The reopening of the hotel will raise the living standards of inhabitants of militancy-hit areas by attracting tourists from across the country and abroad, said Jamil.
The renovation of the hotel and resort will spur many development opportunities in the region as well as restore Swat District's image, said Waseem Ur Rehman, the chief executive officer of Samsons Group.
"With the co-operation and support of the Khyber Pakhtukhwa (KP) government, our company has made a big investment in restoring the Malam Jabba Ski Resort to its past glory," he said.
Other restorations at the ski resort include the renovation of a 800-metre-long dual-purpose chairlift and a mountain park that offers a zip line and wall climbing.
Rehman added the project will help boost tourism in Swat and in all of KP and create jobs for local residents, said Rehman.
The reopening of the luxury hotel at Malam Jabba is aimed at "reviving one of Pakistan's top tourist destinations", said Imtiaz Ahmad, spokesperson for Pearl-Continental Hotels Peshawar.
Attracting international tourists
The reconstruction of the hotel has drawn praise from Swat residents, who are confident the project will boost tourism in the area as well as "remove the perception that the region is a hub for militants'', said Shireen Zada, a local television journalist.
Zada covered the destruction of the Malam Jabba hotel in 2008. Its destruction is still engrained in his mind, he said.
"The conversion of a destroyed hotel into a modern five-star hotel was quite unbelievable at first sight, and the reality of it has stirred joy," Zada added.
Operations to clear militants from the area have paid off, said Zahoor Durrani, managing director of Peshawar-based tour operator Sehrai Travel.
"Through the efforts and sacrifices rendered by our security forces and local residents, peace has been restored and the construction of a first-class hotel in Swat is testimony to this fact," he said.
It is encouraging to see visitors returning to Malam Jabba and other tourist locations of KP, an area that they avoided for years because they feared terrorism, Durrani said.
According to the KP Tourism Department's estimates, about 2 million tourists visited the province in 2019, he said.
The restoration of the Malam Jabba resort will help attract even more, especially international visitors, he said.
"It's good news for me because ski lovers from abroad have expressed their desire to visit Malam Jabba provided that it has proper and safe accommodations," said Imran Siach, a local tourist guide.

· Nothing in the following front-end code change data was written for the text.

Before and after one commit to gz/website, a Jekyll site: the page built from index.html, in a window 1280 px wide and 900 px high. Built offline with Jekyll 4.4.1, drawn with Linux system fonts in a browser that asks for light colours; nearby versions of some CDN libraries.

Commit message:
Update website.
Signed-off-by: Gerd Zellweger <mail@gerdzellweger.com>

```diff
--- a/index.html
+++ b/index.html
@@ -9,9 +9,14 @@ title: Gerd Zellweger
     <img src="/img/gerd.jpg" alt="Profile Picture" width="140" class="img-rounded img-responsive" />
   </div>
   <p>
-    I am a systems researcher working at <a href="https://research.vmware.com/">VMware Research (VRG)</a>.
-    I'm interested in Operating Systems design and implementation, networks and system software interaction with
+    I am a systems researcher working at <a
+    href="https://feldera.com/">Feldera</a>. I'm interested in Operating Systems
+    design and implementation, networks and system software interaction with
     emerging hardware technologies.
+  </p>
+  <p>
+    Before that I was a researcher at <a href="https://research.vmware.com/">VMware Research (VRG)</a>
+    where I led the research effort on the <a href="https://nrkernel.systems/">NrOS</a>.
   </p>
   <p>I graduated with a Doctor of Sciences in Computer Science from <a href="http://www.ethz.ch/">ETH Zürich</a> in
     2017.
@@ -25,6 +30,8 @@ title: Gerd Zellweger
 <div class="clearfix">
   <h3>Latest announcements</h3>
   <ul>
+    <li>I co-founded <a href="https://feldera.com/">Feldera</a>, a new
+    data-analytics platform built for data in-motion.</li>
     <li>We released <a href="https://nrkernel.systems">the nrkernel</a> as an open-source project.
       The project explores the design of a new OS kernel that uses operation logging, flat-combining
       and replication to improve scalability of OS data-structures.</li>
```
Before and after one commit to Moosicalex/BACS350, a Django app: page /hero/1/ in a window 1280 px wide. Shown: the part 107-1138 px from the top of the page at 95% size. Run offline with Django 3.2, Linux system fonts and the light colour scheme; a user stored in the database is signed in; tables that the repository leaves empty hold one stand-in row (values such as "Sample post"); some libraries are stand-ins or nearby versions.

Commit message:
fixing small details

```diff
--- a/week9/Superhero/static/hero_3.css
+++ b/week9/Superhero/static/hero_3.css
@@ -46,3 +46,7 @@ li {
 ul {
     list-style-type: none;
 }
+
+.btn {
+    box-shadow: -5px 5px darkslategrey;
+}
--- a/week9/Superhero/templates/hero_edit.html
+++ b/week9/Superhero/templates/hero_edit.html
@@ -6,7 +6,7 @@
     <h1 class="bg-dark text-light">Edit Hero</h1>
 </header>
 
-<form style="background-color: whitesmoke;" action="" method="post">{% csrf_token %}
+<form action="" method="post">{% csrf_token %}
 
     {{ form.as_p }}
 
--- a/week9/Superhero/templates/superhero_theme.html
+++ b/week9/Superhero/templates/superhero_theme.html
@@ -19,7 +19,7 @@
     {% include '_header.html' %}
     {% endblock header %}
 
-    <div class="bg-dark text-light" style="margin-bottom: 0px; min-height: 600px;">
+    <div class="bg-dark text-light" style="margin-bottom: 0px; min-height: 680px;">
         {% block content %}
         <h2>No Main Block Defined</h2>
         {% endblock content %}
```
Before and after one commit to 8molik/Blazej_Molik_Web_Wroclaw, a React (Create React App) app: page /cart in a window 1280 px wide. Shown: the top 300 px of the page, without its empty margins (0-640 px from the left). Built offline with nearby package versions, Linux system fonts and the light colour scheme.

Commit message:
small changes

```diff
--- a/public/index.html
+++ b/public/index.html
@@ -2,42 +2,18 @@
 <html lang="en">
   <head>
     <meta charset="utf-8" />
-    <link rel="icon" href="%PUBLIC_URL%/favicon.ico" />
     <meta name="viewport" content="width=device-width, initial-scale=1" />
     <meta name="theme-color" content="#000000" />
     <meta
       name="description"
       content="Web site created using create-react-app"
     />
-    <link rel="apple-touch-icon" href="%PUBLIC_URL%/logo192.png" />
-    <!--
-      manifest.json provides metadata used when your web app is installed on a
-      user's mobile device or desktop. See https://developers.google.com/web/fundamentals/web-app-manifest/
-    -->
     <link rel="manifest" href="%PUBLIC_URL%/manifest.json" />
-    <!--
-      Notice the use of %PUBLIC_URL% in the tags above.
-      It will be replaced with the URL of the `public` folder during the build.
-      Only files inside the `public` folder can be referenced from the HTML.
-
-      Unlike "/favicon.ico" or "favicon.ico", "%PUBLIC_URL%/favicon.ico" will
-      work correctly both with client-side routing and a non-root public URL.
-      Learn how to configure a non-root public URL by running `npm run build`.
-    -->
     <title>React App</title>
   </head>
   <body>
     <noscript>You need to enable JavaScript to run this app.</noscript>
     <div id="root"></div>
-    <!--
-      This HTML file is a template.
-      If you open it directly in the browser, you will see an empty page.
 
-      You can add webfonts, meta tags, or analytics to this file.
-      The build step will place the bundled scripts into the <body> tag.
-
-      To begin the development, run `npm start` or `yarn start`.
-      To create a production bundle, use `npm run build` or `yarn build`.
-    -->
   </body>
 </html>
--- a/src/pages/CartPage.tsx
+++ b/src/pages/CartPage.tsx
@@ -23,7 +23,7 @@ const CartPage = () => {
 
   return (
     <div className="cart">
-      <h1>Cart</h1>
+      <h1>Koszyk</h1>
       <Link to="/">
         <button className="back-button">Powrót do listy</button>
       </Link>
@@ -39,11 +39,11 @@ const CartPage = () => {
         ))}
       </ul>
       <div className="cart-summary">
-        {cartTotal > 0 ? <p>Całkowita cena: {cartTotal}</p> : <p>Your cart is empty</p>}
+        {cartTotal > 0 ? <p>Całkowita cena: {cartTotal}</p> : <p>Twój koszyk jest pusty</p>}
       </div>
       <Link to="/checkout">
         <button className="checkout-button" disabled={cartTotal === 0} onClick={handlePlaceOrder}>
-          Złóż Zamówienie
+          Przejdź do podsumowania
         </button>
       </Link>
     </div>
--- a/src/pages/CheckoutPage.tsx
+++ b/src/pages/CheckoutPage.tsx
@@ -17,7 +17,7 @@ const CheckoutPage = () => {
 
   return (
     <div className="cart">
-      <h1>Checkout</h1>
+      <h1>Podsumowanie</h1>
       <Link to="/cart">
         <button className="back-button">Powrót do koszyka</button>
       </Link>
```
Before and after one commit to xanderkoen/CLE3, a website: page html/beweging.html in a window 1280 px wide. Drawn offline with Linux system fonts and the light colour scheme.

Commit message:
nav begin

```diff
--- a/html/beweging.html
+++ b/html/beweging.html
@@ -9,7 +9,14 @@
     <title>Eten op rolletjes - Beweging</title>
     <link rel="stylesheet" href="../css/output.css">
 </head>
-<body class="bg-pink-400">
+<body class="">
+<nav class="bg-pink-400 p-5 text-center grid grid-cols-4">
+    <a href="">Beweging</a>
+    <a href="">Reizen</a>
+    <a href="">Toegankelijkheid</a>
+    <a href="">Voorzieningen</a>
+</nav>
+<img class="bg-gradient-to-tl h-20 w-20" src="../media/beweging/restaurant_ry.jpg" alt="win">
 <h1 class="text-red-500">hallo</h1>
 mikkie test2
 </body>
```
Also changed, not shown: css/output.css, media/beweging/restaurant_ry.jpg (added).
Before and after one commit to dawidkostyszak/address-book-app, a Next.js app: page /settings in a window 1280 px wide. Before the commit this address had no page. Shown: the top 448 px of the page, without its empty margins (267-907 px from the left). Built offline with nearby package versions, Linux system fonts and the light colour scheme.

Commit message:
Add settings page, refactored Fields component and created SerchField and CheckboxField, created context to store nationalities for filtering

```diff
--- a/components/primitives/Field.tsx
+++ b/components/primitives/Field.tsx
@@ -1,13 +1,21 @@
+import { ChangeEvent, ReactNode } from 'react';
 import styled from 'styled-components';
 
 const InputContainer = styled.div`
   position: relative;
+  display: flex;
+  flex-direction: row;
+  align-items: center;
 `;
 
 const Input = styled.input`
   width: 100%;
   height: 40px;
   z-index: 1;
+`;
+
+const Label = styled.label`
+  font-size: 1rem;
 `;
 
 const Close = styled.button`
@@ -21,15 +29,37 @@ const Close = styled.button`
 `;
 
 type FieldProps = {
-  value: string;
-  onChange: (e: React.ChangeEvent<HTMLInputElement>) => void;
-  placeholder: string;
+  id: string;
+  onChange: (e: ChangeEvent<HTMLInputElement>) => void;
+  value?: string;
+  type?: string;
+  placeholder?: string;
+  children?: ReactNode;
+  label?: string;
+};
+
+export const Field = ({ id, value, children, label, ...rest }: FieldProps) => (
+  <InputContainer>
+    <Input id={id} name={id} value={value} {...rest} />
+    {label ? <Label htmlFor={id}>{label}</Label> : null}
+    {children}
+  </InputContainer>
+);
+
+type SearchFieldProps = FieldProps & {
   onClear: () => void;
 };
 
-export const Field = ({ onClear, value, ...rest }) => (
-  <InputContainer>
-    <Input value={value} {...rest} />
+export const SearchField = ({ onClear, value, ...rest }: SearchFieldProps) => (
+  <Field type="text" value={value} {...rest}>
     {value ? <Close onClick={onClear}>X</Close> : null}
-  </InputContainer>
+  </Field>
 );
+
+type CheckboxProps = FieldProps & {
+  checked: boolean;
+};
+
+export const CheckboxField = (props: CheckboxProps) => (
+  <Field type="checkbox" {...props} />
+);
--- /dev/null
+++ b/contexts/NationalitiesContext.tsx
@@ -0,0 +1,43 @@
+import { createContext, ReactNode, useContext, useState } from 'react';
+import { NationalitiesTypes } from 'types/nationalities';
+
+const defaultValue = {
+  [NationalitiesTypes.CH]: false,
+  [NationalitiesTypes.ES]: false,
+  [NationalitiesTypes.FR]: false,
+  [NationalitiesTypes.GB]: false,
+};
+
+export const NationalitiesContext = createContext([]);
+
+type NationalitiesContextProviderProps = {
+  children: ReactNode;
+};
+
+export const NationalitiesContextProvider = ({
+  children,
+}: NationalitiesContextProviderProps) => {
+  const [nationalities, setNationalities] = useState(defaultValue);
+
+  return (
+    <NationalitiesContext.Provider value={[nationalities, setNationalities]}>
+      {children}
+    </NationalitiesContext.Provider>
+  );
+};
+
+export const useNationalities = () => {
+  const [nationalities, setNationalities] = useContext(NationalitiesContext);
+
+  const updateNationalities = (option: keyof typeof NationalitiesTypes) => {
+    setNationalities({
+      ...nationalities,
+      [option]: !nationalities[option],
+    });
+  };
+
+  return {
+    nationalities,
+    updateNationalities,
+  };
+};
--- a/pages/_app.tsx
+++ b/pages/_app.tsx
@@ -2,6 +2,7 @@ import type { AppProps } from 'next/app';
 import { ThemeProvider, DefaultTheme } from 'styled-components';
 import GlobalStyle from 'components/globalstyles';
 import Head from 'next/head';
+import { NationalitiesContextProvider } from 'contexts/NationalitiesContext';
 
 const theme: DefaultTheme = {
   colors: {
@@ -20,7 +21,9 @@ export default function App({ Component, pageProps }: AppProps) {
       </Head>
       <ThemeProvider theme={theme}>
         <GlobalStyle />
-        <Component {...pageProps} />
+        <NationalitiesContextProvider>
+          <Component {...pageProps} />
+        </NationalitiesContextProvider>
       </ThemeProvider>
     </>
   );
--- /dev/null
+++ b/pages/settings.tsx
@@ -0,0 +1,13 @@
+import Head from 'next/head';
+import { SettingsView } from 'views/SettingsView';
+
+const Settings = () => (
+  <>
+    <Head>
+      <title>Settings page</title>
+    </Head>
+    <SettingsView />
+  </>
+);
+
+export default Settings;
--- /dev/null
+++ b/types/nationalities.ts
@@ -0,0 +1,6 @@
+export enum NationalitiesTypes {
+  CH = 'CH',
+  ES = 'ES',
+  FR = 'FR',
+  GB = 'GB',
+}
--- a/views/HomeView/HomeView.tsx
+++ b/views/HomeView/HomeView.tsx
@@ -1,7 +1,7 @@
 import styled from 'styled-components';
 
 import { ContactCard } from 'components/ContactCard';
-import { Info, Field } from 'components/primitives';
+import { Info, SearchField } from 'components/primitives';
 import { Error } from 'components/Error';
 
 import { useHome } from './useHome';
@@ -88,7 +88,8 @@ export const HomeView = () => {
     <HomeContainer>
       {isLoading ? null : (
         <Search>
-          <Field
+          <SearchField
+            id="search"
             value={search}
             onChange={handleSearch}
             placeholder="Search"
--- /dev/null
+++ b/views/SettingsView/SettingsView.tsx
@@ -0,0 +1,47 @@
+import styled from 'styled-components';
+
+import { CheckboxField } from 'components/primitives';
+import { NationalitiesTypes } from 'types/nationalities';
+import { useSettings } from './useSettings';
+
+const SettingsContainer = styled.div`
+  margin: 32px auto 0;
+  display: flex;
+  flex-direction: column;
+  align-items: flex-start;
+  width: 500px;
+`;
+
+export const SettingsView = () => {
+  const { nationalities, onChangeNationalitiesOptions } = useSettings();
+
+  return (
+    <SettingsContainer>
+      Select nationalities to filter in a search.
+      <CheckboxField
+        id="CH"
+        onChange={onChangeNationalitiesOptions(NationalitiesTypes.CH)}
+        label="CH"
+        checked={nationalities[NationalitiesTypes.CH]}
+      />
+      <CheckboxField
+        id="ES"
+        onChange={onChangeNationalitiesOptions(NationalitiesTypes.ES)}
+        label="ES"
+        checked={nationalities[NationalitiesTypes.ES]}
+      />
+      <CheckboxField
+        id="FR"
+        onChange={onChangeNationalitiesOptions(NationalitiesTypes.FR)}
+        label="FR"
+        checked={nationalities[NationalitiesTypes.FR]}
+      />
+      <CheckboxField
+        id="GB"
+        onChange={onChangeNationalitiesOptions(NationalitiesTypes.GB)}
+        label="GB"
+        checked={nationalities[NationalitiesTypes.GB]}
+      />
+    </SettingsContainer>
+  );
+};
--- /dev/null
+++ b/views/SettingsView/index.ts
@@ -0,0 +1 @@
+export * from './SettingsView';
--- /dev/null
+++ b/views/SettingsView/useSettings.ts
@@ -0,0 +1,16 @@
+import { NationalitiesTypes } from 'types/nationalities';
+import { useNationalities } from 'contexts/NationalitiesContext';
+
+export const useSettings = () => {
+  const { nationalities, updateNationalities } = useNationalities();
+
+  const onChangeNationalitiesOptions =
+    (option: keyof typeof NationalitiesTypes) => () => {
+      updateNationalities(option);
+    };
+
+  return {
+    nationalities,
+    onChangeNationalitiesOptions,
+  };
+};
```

"Now, I can proudly invite international tourists to visit Swat to enjoy Pakistan's top ski resort in addition to the breathtaking scenic views they will see while passing through the Hindu Kush mountain range," said Imran.
Imran expressed confidence that the opening of the hotel would attract international tourists and alter public perceptions of Pakistan.